Before-and-after change records:
◇ ◇ ◇ ◇ ◇ ◇ ◇
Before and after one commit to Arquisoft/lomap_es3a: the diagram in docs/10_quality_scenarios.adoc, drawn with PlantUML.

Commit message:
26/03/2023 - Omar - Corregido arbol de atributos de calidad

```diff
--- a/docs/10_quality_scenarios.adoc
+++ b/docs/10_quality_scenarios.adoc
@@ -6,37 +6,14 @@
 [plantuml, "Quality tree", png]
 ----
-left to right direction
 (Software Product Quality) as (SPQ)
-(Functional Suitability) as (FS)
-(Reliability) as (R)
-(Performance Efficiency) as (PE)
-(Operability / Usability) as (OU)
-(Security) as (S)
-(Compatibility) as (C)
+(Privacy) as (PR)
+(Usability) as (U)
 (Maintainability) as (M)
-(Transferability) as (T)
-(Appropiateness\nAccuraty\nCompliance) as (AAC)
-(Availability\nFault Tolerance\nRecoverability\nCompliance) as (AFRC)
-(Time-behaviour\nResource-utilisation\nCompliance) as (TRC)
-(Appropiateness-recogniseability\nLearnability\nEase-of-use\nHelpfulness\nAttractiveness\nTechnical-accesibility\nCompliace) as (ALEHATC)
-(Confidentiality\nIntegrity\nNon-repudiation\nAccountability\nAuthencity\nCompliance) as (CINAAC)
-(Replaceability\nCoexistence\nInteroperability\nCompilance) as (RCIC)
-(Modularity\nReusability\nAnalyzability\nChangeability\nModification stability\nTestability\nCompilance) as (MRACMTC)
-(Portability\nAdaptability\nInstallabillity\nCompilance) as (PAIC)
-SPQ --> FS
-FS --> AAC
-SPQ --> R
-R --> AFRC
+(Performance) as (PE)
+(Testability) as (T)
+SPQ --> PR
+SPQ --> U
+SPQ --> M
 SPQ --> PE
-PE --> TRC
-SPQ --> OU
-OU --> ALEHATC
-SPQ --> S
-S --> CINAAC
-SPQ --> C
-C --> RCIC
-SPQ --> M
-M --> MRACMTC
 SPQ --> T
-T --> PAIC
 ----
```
◇ ◇ ◇ ◇ ◇ ◇ ◇
**AIM OF THE EXERCISE:** Return all lines in the data that include the word "nCompliance".

**TASK OUTPUT:**
-(Appropiateness\nAccuraty\nCompliance) as (AAC)
-(Availability\nFault Tolerance\nRecoverability\nCompliance) as (AFRC)
-(Time-behaviour\nResource-utilisation\nCompliance) as (TRC)
-(Confidentiality\nIntegrity\nNon-repudiation\nAccountability\nAuthencity\nCompliance) as (CINAAC)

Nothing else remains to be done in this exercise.